While he won’t commit, yet, he says this could possibly be his last year teaching. Or maybe next year. He’s just not sure, yet. He actually “retired” several years ago but agreed to come back half-time in order to save the metals program. Half-time became full-time when the laws changed and allowed him to both work full time and collect his retirement pay.
So what’s another year? There’s not much difference between 38 and 39.
Watts has noticed many changes throughout his tenure at Centennial High School. When he first started teaching, “There were a lot of farm boys. Now there are more inner city kids.” He also noted that chewing and spitting tobacco was a big thing among students back in the day. Now that is not as much of an issue.
One big change Watts mentioned was kids ability to use tools. He said, “Kids are not as good at using tools nowadays. Some kids don’t even know what a screwdriver or plier is.”
Despite the changes Watts has seen one thing has remained constant through his time at Centennial: The kids.
Watts said “Centennial kids are good. I consider them my labradors. You yell at them but they come right back to lick you.” Watts’ devotion towards metals and kids is a big reason kids enjoy taking his class.
He said, “It’s a passion of mine to get kids a career in this field.” As a teacher, Watts’ biggest pet peeve is kids coming to class tardy. He said, “In this profession 15 minutes early is on time, and on time is late.”
Punctuality is something Watts has tried to instill in his students throughout the years.
Watts made to sure mention that the most memorable thing for him at Centennial was the electric car team which existed for 20 years.

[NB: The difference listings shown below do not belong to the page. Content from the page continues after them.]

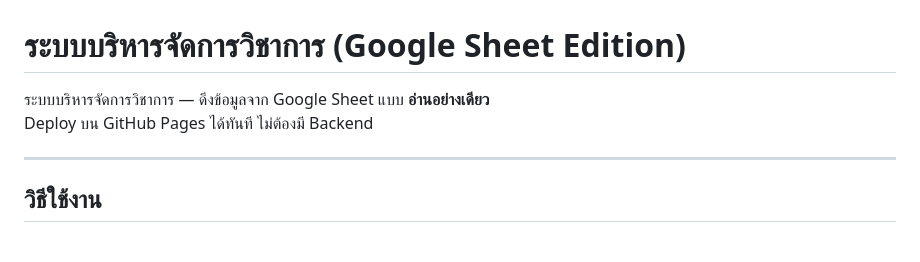
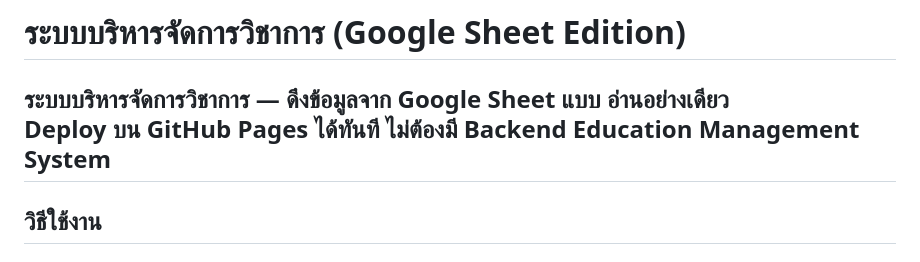
Before and after one commit to JOB-BCNB-P/EMS-BCN, a Markdown page: README.md, the part around the change. Drawn GitHub-style.

```diff
--- a/README.md
+++ b/README.md
@@ -2,7 +2,7 @@
 
 ระบบบริหารจัดการวิชาการ — ดึงข้อมูลจาก Google Sheet แบบ **อ่านอย่างเดียว**
 Deploy บน GitHub Pages ได้ทันที ไม่ต้องมี Backend
-
+Education Management System
 ---
 
 ## วิธีใช้งาน
```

Whether or not Watts retires this year, his biggest concern is finding someone to continue on the metals shop.
Even after 38 years, he’s still passionate.